## INFORMATION
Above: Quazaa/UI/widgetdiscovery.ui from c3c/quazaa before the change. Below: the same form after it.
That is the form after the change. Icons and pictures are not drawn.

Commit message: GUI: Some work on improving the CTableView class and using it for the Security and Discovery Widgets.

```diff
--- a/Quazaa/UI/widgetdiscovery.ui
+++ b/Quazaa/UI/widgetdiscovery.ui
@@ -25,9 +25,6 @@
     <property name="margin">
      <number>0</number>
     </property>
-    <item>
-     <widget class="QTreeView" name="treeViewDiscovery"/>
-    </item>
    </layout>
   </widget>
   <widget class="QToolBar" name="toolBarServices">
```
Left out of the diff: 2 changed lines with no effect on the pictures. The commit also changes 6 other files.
* * *
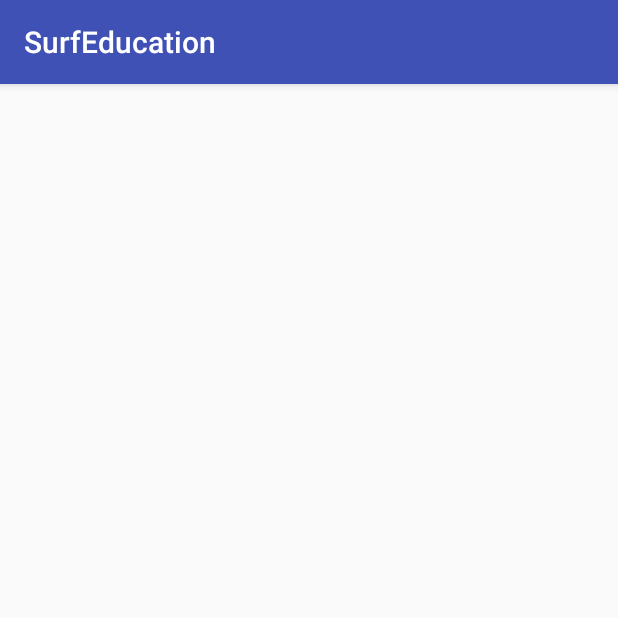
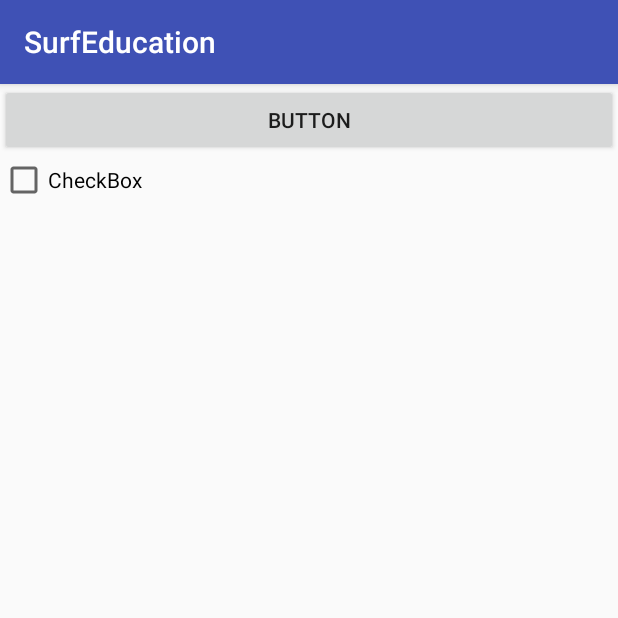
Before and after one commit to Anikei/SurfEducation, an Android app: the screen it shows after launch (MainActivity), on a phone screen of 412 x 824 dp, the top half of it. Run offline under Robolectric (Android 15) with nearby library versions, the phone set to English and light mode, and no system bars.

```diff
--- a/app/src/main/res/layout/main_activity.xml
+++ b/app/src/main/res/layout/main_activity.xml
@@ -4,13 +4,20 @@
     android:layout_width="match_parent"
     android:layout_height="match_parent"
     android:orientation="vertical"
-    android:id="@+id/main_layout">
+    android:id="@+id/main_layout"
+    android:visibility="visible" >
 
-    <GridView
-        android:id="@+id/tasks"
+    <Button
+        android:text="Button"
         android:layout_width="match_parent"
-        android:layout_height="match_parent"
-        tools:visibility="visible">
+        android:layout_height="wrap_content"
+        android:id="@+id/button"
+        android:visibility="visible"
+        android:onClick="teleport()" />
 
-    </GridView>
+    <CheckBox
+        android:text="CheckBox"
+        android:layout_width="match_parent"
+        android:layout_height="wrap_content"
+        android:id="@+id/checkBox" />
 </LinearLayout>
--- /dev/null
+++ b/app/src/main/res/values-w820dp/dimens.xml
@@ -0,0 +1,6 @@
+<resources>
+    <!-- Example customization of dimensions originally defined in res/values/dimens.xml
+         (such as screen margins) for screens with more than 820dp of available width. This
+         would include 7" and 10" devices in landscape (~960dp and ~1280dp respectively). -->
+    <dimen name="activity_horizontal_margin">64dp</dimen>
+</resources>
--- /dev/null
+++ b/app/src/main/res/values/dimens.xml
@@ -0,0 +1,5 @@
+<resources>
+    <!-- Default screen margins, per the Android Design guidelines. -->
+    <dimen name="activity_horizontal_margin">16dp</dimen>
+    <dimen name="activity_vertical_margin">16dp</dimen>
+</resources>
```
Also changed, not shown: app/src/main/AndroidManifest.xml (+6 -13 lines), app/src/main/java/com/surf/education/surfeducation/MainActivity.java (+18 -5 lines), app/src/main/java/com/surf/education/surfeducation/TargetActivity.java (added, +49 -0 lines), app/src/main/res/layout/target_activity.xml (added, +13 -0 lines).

## EXERCISE
Of the lines above, output exactly those from the line bearing "Above: Quazaa/UI/widgetdiscovery.ui from" through the line bearing "Left out of", inclusive.

## OUTPUT FOR THIS TASK
Above: Quazaa/UI/widgetdiscovery.ui from c3c/quazaa before the change. Below: the same form after it.
That is the form after the change. Icons and pictures are not drawn.

Commit message: GUI: Some work on improving the CTableView class and using it for the Security and Discovery Widgets.

```diff
--- a/Quazaa/UI/widgetdiscovery.ui
+++ b/Quazaa/UI/widgetdiscovery.ui
@@ -25,9 +25,6 @@
     <property name="margin">
      <number>0</number>
     </property>
-    <item>
-     <widget class="QTreeView" name="treeViewDiscovery"/>
-    </item>
    </layout>
   </widget>
   <widget class="QToolBar" name="toolBarServices">
```
Left out of the diff: 2 changed lines with no effect on the pictures. The commit also changes 6 other files.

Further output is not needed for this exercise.